The creation of DHS and ODNI: cautionary tales

The creation of the Homeland Security Department and the Office of the Director of National Intelligence, although generally an overall positive step toward bolstering domestic counterterrorism efforts in the wake of the Sept. 11 attacks, presented several management challenges that make a good cautionary tale for the federal government, according to a report released Aug. 29 by the Partnership for Public Service and Booz Allen Hamilton.

Titled Securing the Future: Lessons from 9/11,” the report highlights the challenges surrounding the reorganization of the DHS "super structure,” which consolidated 22 agencies and 180,000 employees into one organization. ODNI, meanwhile, was birthed to oversee and help coordinate the work of 16 intelligence agencies.

Among the key lessons that the experience yielded:

  • Reorganized agencies need strong leadership to articulate the mission. The formation of DHS followed the classic federal reorganization model of merging existing agencies into a new Cabinet department. The creation of ODNI gave its leader oversight but not explicit authority over the agencies in the intelligence community. “Neither approach resulted in the kind of integration that had been envisioned by supporters of these reorganizations,” the report states. "So no matter what model is chosen, reorganization requires something more —- strong leadership to articulate the mission and the reasons for change, guide the transformation, and meld together disparate entities and management approaches."
  • A clear mission and a solid organizational structure are not enough. It is the “soft stuff”— vision, values and culture — that must be integrated into the organization for it to succeed. Leaders must therefore communicate the culture and values of the new organization, while being conscientious of the legacy cultures, histories and traditions of the merged units, the report states.
  • Strong management is critical to a well-run organization. Legacy processes and systems have to be re-engineered, “not just for the sake of greater efficiency, but specifically in furtherance of the new order,” the report states. That effort means the leaders of a new or reorganized department must put greater emphasis on the core management functions — procurement, IT, human resources and financial operations — to create an integrated, enterprisewide approach.
  • The new government entity also relies on external partnerships. It “does not exist in a vacuum, but must operate within a super system of sister departments, White House councils and czars, and congressional oversight committees,” according to the report. These actors could have a significant impact on those who are setting up the new organization and running it.

Whether leaders of a new agency can change or influence the political dynamic, “those who create and run these new government entities must be aware of the super system, how it may affect their plans and what it may take to succeed,” the report concluded.

About the Author

Camille Tuutti is a former FCW staff writer who covered federal oversight and the workforce.

Featured

  • FCW PERSPECTIVES
    sensor network (agsandrew/Shutterstock.com)

    Are agencies really ready for EIS?

    The telecom contract has the potential to reinvent IT infrastructure, but finding the bandwidth to take full advantage could prove difficult.

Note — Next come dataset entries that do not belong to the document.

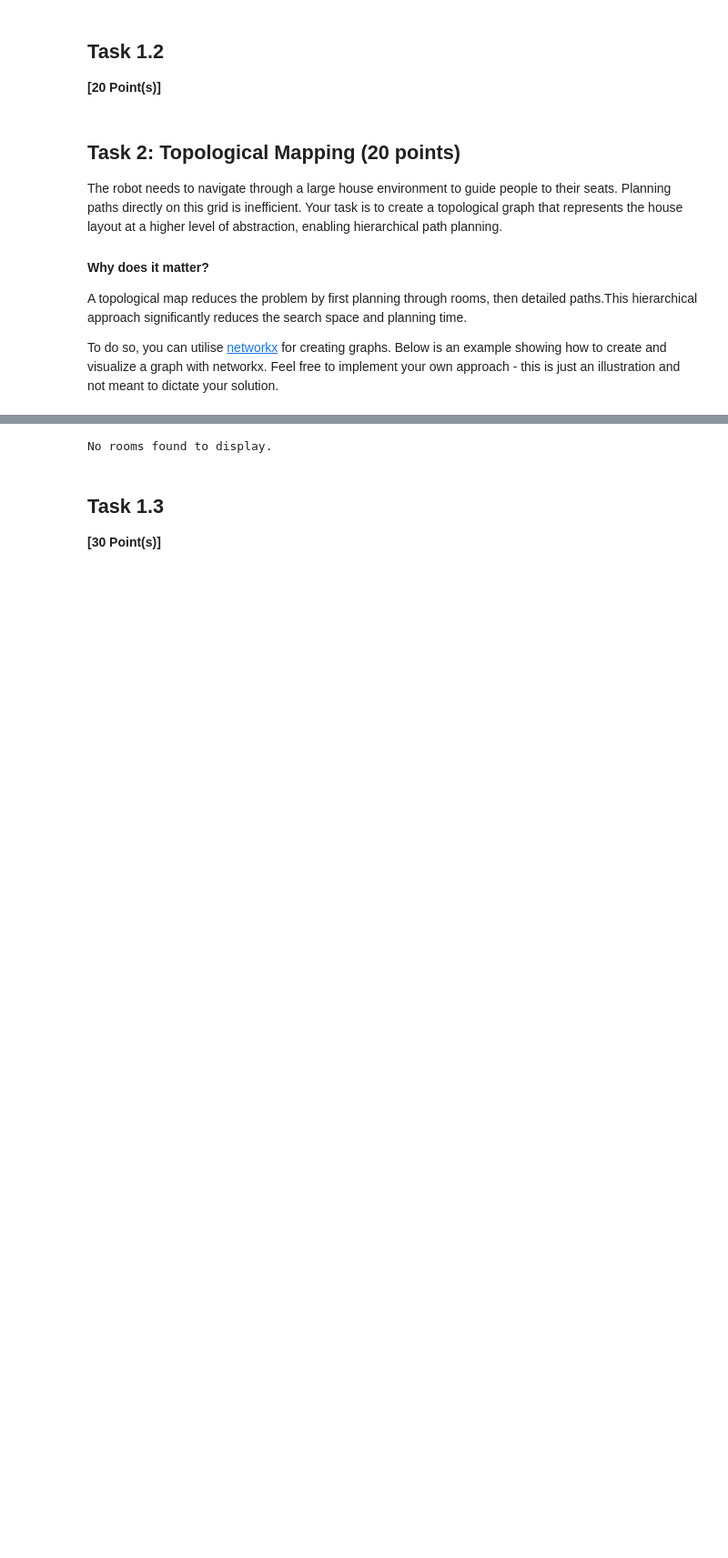
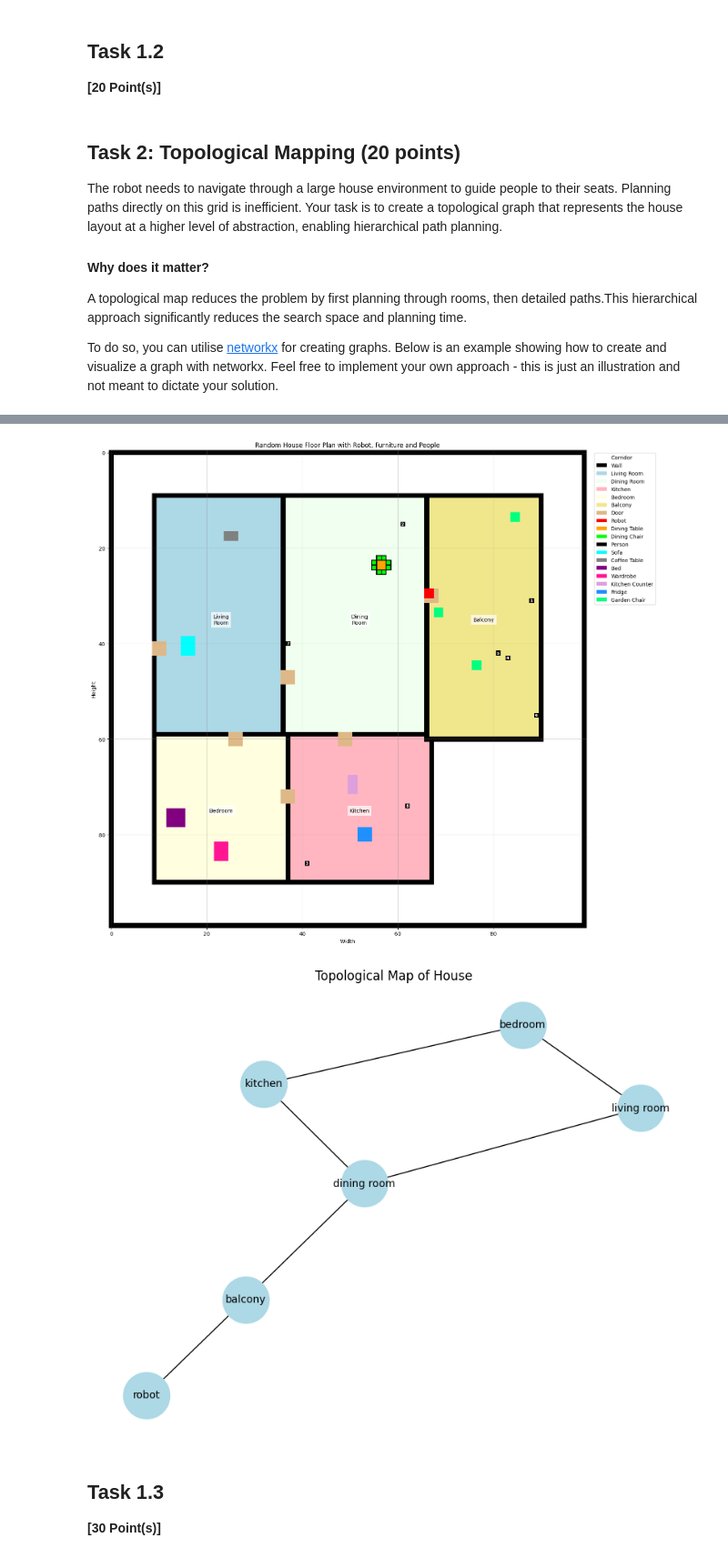
Before and after one commit to Jannen06/AI-social-robot, a Jupyter notebook: Social_robotics.ipynb, the cells around one changed output, grey strips where cells are left out. Shown at 91% size. Saved outputs shown, nothing was run; the diff lists cells and outputs as text; code cells hidden in the pictures; blank space fills up the shorter version.

```diff
--- a/Social_robotics.ipynb
+++ b/Social_robotics.ipynb
@@ -104,7 +107,7 @@ grid, rooms = generate_house_layout(file_name = 'home.txt')
 # %%
 # YOUR CODE HERE
 import numpy as np
-file_path = ...
+# Read the Layout from the txt file
 def read_layout(file_path='home.txt'):
     file_path = file_path
     home = []
@@ -115,12 +118,7 @@ def read_layout(file_path='home.txt'):
             home.append(row)
     home = np.array(home)
     return home
-
-
-
-# usage
-
-file_path = "home.txt"
-grid = read_layout(file_path)
-print(rooms)
+home=read_layout()
+print(home)
+# raise NotImplementedError()
 # %% [output]
@@ -185,7 +189,14 @@ class HouseTopology:
         self.rooms_dict = self.slice_rooms()
         self.graph = nx.Graph()
         self.robot_room = None
-
+        self.label_map = {
+                        "L": "living room",
+                        "D": "dining room",
+                        "K": "kitchen",
+                        "B": "bedroom",
+                        "C": "balcony",
+                        "r": "robot"
+                    }
     def read_layout(self):
         home = []
         with open(self.layout_file, 'r') as file:
@@ -233,37 +244,42 @@ class HouseTopology:
                 elif self.grid[x][y] == 'r':
                     for dx, dy in [(0, -2), (0, 2), (-2, 0), (2, 0)]:
                         mx, my = x + dx, y + dy
                         room = self.get_room_of_position((mx, my))
                         if room:
                             robot_room = room
 
         self.robot_room = robot_room
         self.graph.add_node("r")
+
+
         self.graph.add_nodes_from(self.rooms_dict.keys())
         self.graph.add_edges_from(graph_edges)
         if robot_room:
             self.graph.add_edge("r", robot_room)
 
 
     def plot_graph(self):
+        display_labels = {
+        node: self.label_map.get(node, node) for node in self.graph.nodes
+            }
         plt.figure(figsize=(8, 6))
-        nx.draw(self.graph, with_labels=True, node_size=2000,
+        nx.draw(self.graph, with_labels=True,labels=display_labels, node_size=2000,
                 node_color="lightblue", font_size=10)
-        plt.title("Topological Map of House Rooms")
+        plt.title("Topological Map of House")
         plt.show()
 
 
 # from home_layout import generate_house_layout
-
 from utils.home_layout import generate_house_layout
 
 # grid, rooms = generate_house_layout(file_name = 'home.txt')
 grid, rooms = generate_house_layout("home.txt")
 house = HouseTopology("home.txt", grid, rooms)
 house.topology_graph()
 house.plot_graph()
 # %% [output]
-No rooms found to display.
+[figure, added]
+[figure, added]
 # %% [markdown]
 ## Task 1.3
 
```
Also changed, not shown: parts of 8 cells of this notebook.
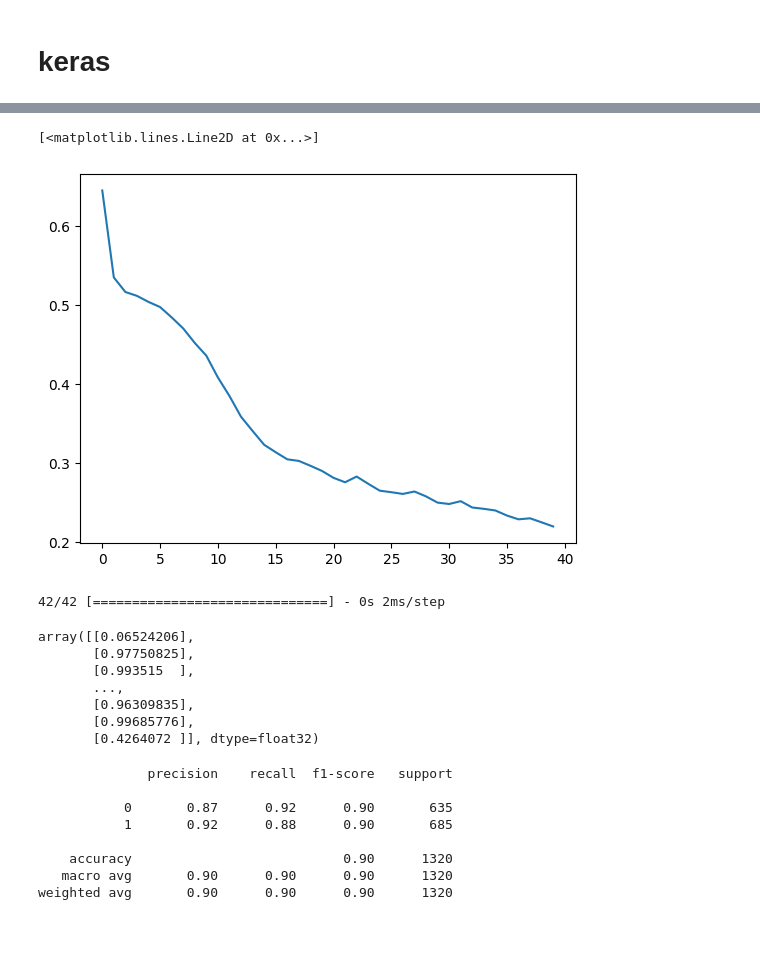
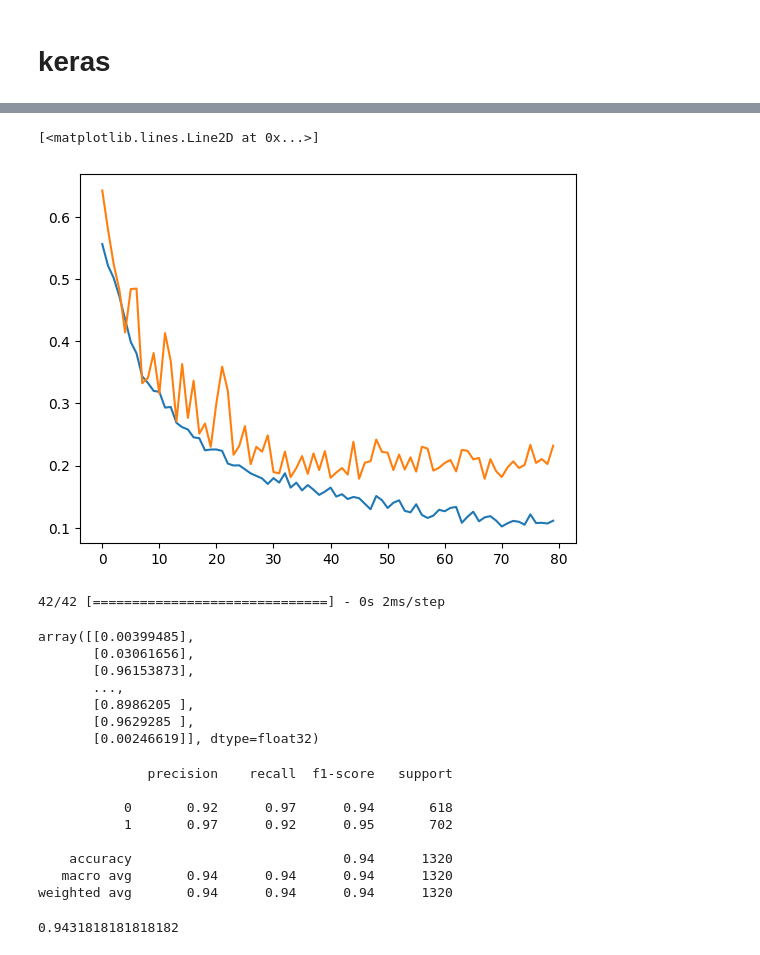
Before and after one commit to Falconly/kaggle, a Jupyter notebook: Apple Quality/apple_quality_dataset.ipynb, the cells around one changed output, grey strips where cells are left out. Saved outputs shown, nothing was run; the diff lists cells and outputs as text; code cells hidden in the pictures.

```diff
--- a/Apple Quality/apple_quality_dataset.ipynb
+++ b/Apple Quality/apple_quality_dataset.ipynb
@@ -171,3 +172,9 @@ X_train, X_test, y_train, y_test = train_test_split(X, y, test_size=0.33)
+# %%
+x_valid = X_train[:500]
+y_valid = y_train[:500]
+
+X_train = X_train[500:]
+y_train = y_train[500:]
 # %% [markdown]
 # XGBoost
 # %%
@@ -217,8 +232,10 @@ scaler = StandardScaler()
 scaled_X_train = scaler.fit_transform(X_train)
 scaled_X_test = scaler.transform(X_test)
 # %%
-model = keras.Sequential([Dense(120, input_dim=X_train.shape[1], activation='sigmoid'),
-                          Dense(80, activation='sigmoid'),
+model = keras.Sequential([Flatten(input_shape=(7,)),
+                          Dense(320, activation='sigmoid'),
+                          Dense(100, activation='sigmoid'),
+                          BatchNormalization(),
                           Dense(60, activation='sigmoid'),
                           Dense(1, activation='sigmoid')])
 # %%
@@ -244,5 +261,5 @@ _________________________________________________________________
 # %%
 model.compile(optimizer='adam', loss='binary_crossentropy', metrics=['accuracy'])
 # %%
-his = model.fit(X_train, y_train, batch_size=16, epochs=40)
+his = model.fit(X_train, y_train, batch_size=16, epochs=80, validation_data=(x_valid, y_valid))
 # %% [output]
@@ -266,8 +283,9 @@ Epoch 40/40
 # %%
 plt.plot(his.history['loss'])
+plt.plot(his.history['val_loss'])
 # %% [output]
 [<matplotlib.lines.Line2D at 0x...>]
-[figure, old version]
+[figure, new version]
 # %%
 predict = model.predict(X_test)
 # %% [output]
@@ -275,13 +293,13 @@ predict = model.predict(X_test)
 # %%
 predict
 # %% [output]
-array([[0.06524206],
-       [0.97750825],
-       [0.993515  ],
+array([[0.00399485],
+       [0.03061656],
+       [0.96153873],
        ...,
-       [0.96309835],
-       [0.99685776],
-       [0.4264072 ]], dtype=float32)
+       [0.8986205 ],
+       [0.9629285 ],
+       [0.00246619]], dtype=float32)
 # %%
 predict = np.where(predict >= 0.5, 1, 0)
 # %%
@@ -291,9 +309,13 @@ print(classification_report(predict, y_test))
 # %% [output]
               precision    recall  f1-score   support
 
-           0       0.87      0.92      0.90       635
-           1       0.92      0.88      0.90       685
+           0       0.92      0.97      0.94       618
+           1       0.97      0.92      0.95       702
 
-    accuracy                           0.90      1320
-   macro avg       0.90      0.90      0.90      1320
-weighted avg       0.90      0.90      0.90      1320
+    accuracy                           0.94      1320
+   macro avg       0.94      0.94      0.94      1320
+weighted avg       0.94      0.94      0.94      1320
+# %%
+accuracy_score(predict, y_test)
+# %% [output]
+0.9431818181818182
```
Also changed, not shown: parts of 11 cells of this notebook.
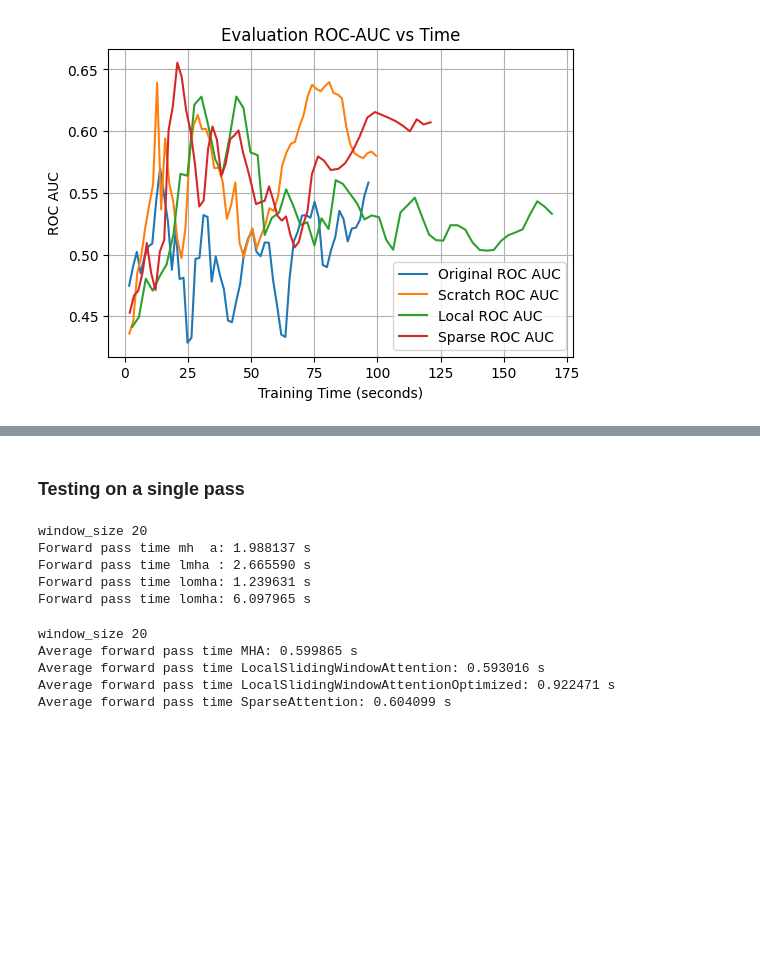
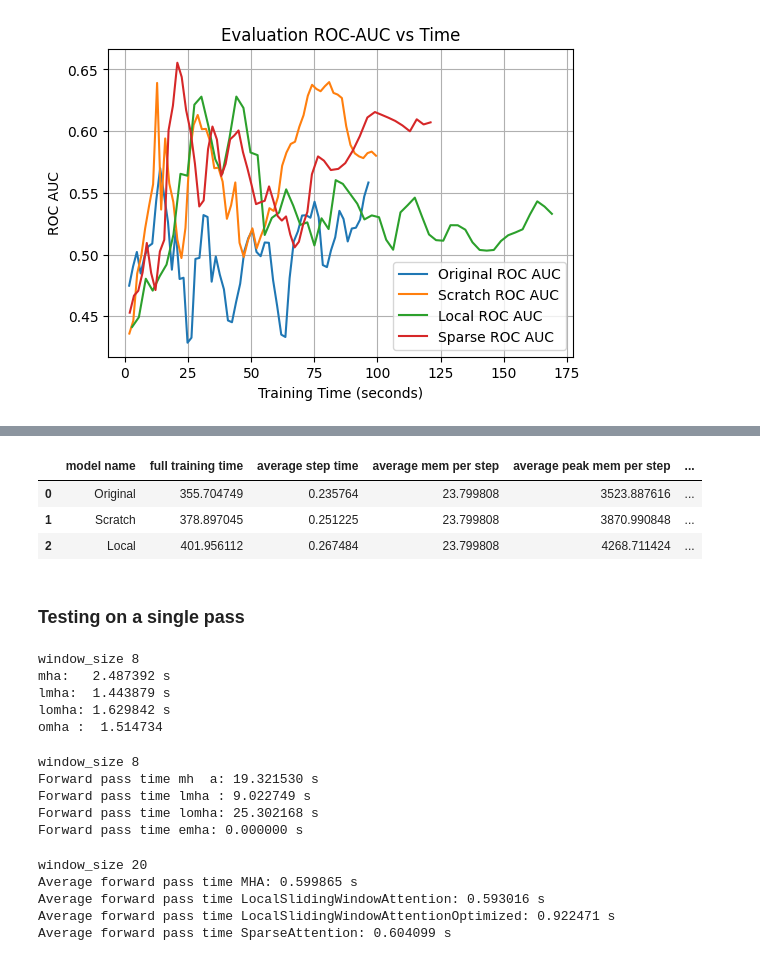
Before and after one commit to sgobbi/Neuralk_NanoTabFPN, a Jupyter notebook: experiment.ipynb, the cells around one changed output, grey strips where cells are left out. Cells and saved outputs as stored; diff of their text form; code cells hidden in the pictures; blank space fills up the shorter version.

```diff
--- a/experiment.ipynb
+++ b/experiment.ipynb
@@ -1284,3 +1413,11 @@ plot_metric("ROC vs time", model_histories_coverage_with_mem)
+# %%
+merged_coverage_500 = training_times_coverage_500.merge(inferences_500, on = "model name")
+merged_coverage_500
+# %% [output]
+|  | model name | full training time | average step time | average mem per step | average peak mem per step | ... |
+| 0 | Original | 355.704749 | 0.235764 | 23.799808 | 3523.887616 | ... |
+| 1 | Scratch | 378.897045 | 0.251225 | 23.799808 | 3870.990848 | ... |
+| 2 | Local | 401.956112 | 0.267484 | 23.799808 | 4268.711424 | ... |
 # %% [markdown]
 ### Testing on a single pass
 # %%
@@ -1288,12 +1425,59 @@ import importlib
 import attentions
 importlib.reload(attentions)
 from attentions import MultiHeadAttentionFromScratch, LocalSlidingWindowAttention, LocalSlidingWindowAttentionOptimized, SparseAttention, EinsteinLocalAttention
+# %%
+import torch
+import time
+
+device = "cuda"
+B, N, E = 192, 500, 96
+
+x = torch.randn(B, N, E, device=device)
+
+mha = MultiHeadAttentionFromScratch(E, 4).to(device)
+lmha = LocalSlidingWindowAttention(E, 4).to(device)
+lomha = LocalSlidingWindowAttentionOptimized(E, 4).to(device)
+omha = LocalSlidingWindowAttentionOptimized(E, 4).to(device)
+
+# Warm-up
+with torch.no_grad():
+    for _ in range(5):
+        _ = mha(x)
+        _ = lmha(x)
+        _ = lomha(x)
+        _ = emha(x)
+
+def benchmark(module, x, iters=100):
+    torch.cuda.synchronize()
+    start = time.time()
+    with torch.no_grad():
+        for _ in range(iters):
+            _ = module(x)
+        torch.cuda.synchronize()
+    end = time.time()
+    return end - start
+
+mha_time  = benchmark(mha, x)
+lmha_time = benchmark(lmha, x)
+lomha_time = benchmark(lomha, x)
+omha_time = benchmark(omha, x)   # enable when ready
+
+print(f"mha:   {mha_time:.6f} s")
+print(f"lmha:  {lmha_time:.6f} s")
+print(f"lomha: {lomha_time:.6f} s")
+print(f"omha : {omha_time: .6f}")
+# %% [output]
+window_size 8
+mha:   2.487392 s
+lmha:  1.443879 s
+lomha: 1.629842 s
+omha :  1.514734
 # %%
 import torch
 import time
 
 B = 192      # batch size
-N = 82      # sequence length
+N = 500      # sequence length
 E = 96      # embedding dimension
 
 x = torch.randn(B, N, E)
@@ -1309,7 +1493,7 @@ lmha_time = 0
 lomha_time = 0
 emha_time = 0
 
-for i in range(50):
+for i in range(40):
 
     start = time.time()
     out, attn = mha(x)
@@ -1326,21 +1510,21 @@ for i in range(50):
     end_local_optimized = time.time()
     lomha_time += end_local_optimized - start_local_optimized
 
-    start_local_einstein = time.time()
-    out_local_einstein, attn_local_einstein = emha(x)
-    end_local_einstein = time.time()
-    emha_time += end_local_einstein - start_local_einstein
+    #start_local_einstein = time.time()
+    #out_local_einstein, attn_local_einstein = emha(x)
+    #end_local_einstein = time.time()
+    #emha_time += end_local_einstein - start_local_einstein
 
 print(f"Forward pass time mh  a: {mha_time:.6f} s")
 print(f"Forward pass time lmha : {lmha_time:.6f} s")
 print(f"Forward pass time lomha: {lomha_time:.6f} s")
 print(f"Forward pass time emha: {emha_time:.6f} s")
 # %% [output]
-window_size 20
-Forward pass time mh  a: 1.988137 s
-Forward pass time lmha : 2.665590 s
-Forward pass time lomha: 1.239631 s
-Forward pass time lomha: 6.097965 s
+window_size 8
+Forward pass time mh  a: 19.321530 s
+Forward pass time lmha : 9.022749 s
+Forward pass time lomha: 25.302168 s
+Forward pass time emha: 0.000000 s
 # %%
 import torch
 import time
```
Also changed, not shown: parts of 20 cells of this notebook, 9 other files.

  • People
    Dave Powner, GAO

    Dave Powner audits the state of federal IT

    The GAO director of information technology issues is leaving government after 16 years. On his way out the door, Dave Powner details how far govtech has come in the past two decades and flags the most critical issues he sees facing federal IT leaders.

  • FCW Illustration.  Original Images: Shutterstock, Airbnb

    Should federal contracting be more like Airbnb?

    Steve Kelman believes a lighter touch and a bit more trust could transform today's compliance culture.

Stay Connected

FCW Update

Sign up for our newsletter.

I agree to this site's Privacy Policy.